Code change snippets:
⁂
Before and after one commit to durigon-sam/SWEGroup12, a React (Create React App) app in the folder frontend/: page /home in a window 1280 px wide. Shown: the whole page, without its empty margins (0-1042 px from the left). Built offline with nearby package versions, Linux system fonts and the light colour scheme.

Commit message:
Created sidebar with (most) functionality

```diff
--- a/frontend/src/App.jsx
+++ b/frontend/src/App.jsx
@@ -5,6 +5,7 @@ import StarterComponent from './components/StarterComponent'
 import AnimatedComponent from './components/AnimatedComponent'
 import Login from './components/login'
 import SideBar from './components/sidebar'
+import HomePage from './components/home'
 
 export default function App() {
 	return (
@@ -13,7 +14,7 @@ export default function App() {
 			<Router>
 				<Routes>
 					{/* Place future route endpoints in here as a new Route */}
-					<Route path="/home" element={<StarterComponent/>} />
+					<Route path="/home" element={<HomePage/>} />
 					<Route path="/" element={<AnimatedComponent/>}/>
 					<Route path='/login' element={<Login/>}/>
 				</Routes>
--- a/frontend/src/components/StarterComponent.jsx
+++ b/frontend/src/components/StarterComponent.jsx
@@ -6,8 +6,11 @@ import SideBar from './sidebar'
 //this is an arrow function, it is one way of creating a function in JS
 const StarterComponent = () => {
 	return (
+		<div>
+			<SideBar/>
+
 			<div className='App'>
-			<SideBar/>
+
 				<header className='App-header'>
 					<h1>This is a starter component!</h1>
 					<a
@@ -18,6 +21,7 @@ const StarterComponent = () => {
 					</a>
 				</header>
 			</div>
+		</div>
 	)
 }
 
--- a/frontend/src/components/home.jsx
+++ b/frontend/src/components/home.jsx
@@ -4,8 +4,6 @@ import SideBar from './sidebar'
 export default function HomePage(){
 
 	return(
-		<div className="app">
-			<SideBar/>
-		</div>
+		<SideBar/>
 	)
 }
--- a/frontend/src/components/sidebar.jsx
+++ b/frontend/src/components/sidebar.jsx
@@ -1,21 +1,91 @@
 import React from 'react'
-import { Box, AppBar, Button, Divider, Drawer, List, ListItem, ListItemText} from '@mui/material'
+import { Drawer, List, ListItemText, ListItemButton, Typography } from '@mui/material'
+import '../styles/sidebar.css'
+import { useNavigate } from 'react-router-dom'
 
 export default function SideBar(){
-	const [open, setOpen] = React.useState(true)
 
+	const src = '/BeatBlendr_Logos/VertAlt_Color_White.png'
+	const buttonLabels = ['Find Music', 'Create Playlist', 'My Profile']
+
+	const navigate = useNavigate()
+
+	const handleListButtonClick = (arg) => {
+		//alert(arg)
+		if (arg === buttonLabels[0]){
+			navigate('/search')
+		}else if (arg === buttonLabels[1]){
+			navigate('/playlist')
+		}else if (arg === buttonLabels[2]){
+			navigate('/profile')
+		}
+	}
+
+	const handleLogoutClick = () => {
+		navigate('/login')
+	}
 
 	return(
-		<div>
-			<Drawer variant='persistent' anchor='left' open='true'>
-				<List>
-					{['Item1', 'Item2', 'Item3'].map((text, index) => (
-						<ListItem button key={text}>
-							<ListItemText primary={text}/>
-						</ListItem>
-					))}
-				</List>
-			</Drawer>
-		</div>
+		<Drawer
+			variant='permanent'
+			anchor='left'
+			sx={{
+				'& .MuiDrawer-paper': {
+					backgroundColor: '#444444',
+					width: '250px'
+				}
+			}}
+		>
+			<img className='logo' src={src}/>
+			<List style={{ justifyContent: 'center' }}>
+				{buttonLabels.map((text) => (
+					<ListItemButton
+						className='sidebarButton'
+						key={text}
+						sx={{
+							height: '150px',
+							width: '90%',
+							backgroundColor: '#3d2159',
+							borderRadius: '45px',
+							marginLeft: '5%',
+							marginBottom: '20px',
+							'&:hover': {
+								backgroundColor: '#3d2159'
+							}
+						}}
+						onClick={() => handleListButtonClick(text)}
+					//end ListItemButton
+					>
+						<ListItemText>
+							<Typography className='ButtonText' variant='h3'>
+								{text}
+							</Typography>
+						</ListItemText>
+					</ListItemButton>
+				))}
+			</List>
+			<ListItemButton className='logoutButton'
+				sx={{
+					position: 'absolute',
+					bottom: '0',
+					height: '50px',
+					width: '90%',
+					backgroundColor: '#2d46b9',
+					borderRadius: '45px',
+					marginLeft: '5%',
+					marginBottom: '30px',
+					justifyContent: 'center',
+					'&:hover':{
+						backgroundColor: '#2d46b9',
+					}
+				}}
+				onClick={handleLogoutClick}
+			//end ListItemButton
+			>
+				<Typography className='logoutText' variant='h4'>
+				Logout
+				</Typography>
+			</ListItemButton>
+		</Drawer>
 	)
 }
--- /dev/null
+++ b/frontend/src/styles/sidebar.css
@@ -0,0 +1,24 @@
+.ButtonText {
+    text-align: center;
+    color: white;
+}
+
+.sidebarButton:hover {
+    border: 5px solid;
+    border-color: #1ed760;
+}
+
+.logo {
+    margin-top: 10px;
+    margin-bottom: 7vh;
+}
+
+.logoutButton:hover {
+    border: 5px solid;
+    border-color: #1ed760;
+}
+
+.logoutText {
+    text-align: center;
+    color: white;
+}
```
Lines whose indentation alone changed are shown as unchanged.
⁂
■ **Your goal**
Word for word, write out all of the data above.

■ **Reply**
Before and after one commit to durigon-sam/SWEGroup12, a React (Create React App) app in the folder frontend/: page /home in a window 1280 px wide. Shown: the whole page, without its empty margins (0-1042 px from the left). Built offline with nearby package versions, Linux system fonts and the light colour scheme.

Commit message:
Created sidebar with (most) functionality

```diff
--- a/frontend/src/App.jsx
+++ b/frontend/src/App.jsx
@@ -5,6 +5,7 @@ import StarterComponent from './components/StarterComponent'
 import AnimatedComponent from './components/AnimatedComponent'
 import Login from './components/login'
 import SideBar from './components/sidebar'
+import HomePage from './components/home'
 
 export default function App() {
 	return (
@@ -13,7 +14,7 @@ export default function App() {
 			<Router>
 				<Routes>
 					{/* Place future route endpoints in here as a new Route */}
-					<Route path="/home" element={<StarterComponent/>} />
+					<Route path="/home" element={<HomePage/>} />
 					<Route path="/" element={<AnimatedComponent/>}/>
 					<Route path='/login' element={<Login/>}/>
 				</Routes>
--- a/frontend/src/components/StarterComponent.jsx
+++ b/frontend/src/components/StarterComponent.jsx
@@ -6,8 +6,11 @@ import SideBar from './sidebar'
 //this is an arrow function, it is one way of creating a function in JS
 const StarterComponent = () => {
 	return (
+		<div>
+			<SideBar/>
+
 			<div className='App'>
-			<SideBar/>
+
 				<header className='App-header'>
 					<h1>This is a starter component!</h1>
 					<a
@@ -18,6 +21,7 @@ const StarterComponent = () => {
 					</a>
 				</header>
 			</div>
+		</div>
 	)
 }
 
--- a/frontend/src/components/home.jsx
+++ b/frontend/src/components/home.jsx
@@ -4,8 +4,6 @@ import SideBar from './sidebar'
 export default function HomePage(){
 
 	return(
-		<div className="app">
-			<SideBar/>
-		</div>
+		<SideBar/>
 	)
 }
--- a/frontend/src/components/sidebar.jsx
+++ b/frontend/src/components/sidebar.jsx
@@ -1,21 +1,91 @@
 import React from 'react'
-import { Box, AppBar, Button, Divider, Drawer, List, ListItem, ListItemText} from '@mui/material'
+import { Drawer, List, ListItemText, ListItemButton, Typography } from '@mui/material'
+import '../styles/sidebar.css'
+import { useNavigate } from 'react-router-dom'
 
 export default function SideBar(){
-	const [open, setOpen] = React.useState(true)
 
+	const src = '/BeatBlendr_Logos/VertAlt_Color_White.png'
+	const buttonLabels = ['Find Music', 'Create Playlist', 'My Profile']
+
+	const navigate = useNavigate()
+
+	const handleListButtonClick = (arg) => {
+		//alert(arg)
+		if (arg === buttonLabels[0]){
+			navigate('/search')
+		}else if (arg === buttonLabels[1]){
+			navigate('/playlist')
+		}else if (arg === buttonLabels[2]){
+			navigate('/profile')
+		}
+	}
+
+	const handleLogoutClick = () => {
+		navigate('/login')
+	}
 
 	return(
-		<div>
-			<Drawer variant='persistent' anchor='left' open='true'>
-				<List>
-					{['Item1', 'Item2', 'Item3'].map((text, index) => (
-						<ListItem button key={text}>
-							<ListItemText primary={text}/>
-						</ListItem>
-					))}
-				</List>
-			</Drawer>
-		</div>
+		<Drawer
+			variant='permanent'
+			anchor='left'
+			sx={{
+				'& .MuiDrawer-paper': {
+					backgroundColor: '#444444',
+					width: '250px'
+				}
+			}}
+		>
+			<img className='logo' src={src}/>
+			<List style={{ justifyContent: 'center' }}>
+				{buttonLabels.map((text) => (
+					<ListItemButton
+						className='sidebarButton'
+						key={text}
+						sx={{
+							height: '150px',
+							width: '90%',
+							backgroundColor: '#3d2159',
+							borderRadius: '45px',
+							marginLeft: '5%',
+							marginBottom: '20px',
+							'&:hover': {
+								backgroundColor: '#3d2159'
+							}
+						}}
+						onClick={() => handleListButtonClick(text)}
+					//end ListItemButton
+					>
+						<ListItemText>
+							<Typography className='ButtonText' variant='h3'>
+								{text}
+							</Typography>
+						</ListItemText>
+					</ListItemButton>
+				))}
+			</List>
+			<ListItemButton className='logoutButton'
+				sx={{
+					position: 'absolute',
+					bottom: '0',
+					height: '50px',
+					width: '90%',
+					backgroundColor: '#2d46b9',
+					borderRadius: '45px',
+					marginLeft: '5%',
+					marginBottom: '30px',
+					justifyContent: 'center',
+					'&:hover':{
+						backgroundColor: '#2d46b9',
+					}
+				}}
+				onClick={handleLogoutClick}
+			//end ListItemButton
+			>
+				<Typography className='logoutText' variant='h4'>
+				Logout
+				</Typography>
+			</ListItemButton>
+		</Drawer>
 	)
 }
--- /dev/null
+++ b/frontend/src/styles/sidebar.css
@@ -0,0 +1,24 @@
+.ButtonText {
+    text-align: center;
+    color: white;
+}
+
+.sidebarButton:hover {
+    border: 5px solid;
+    border-color: #1ed760;
+}
+
+.logo {
+    margin-top: 10px;
+    margin-bottom: 7vh;
+}
+
+.logoutButton:hover {
+    border: 5px solid;
+    border-color: #1ed760;
+}
+
+.logoutText {
+    text-align: center;
+    color: white;
+}
```
Lines whose indentation alone changed are shown as unchanged.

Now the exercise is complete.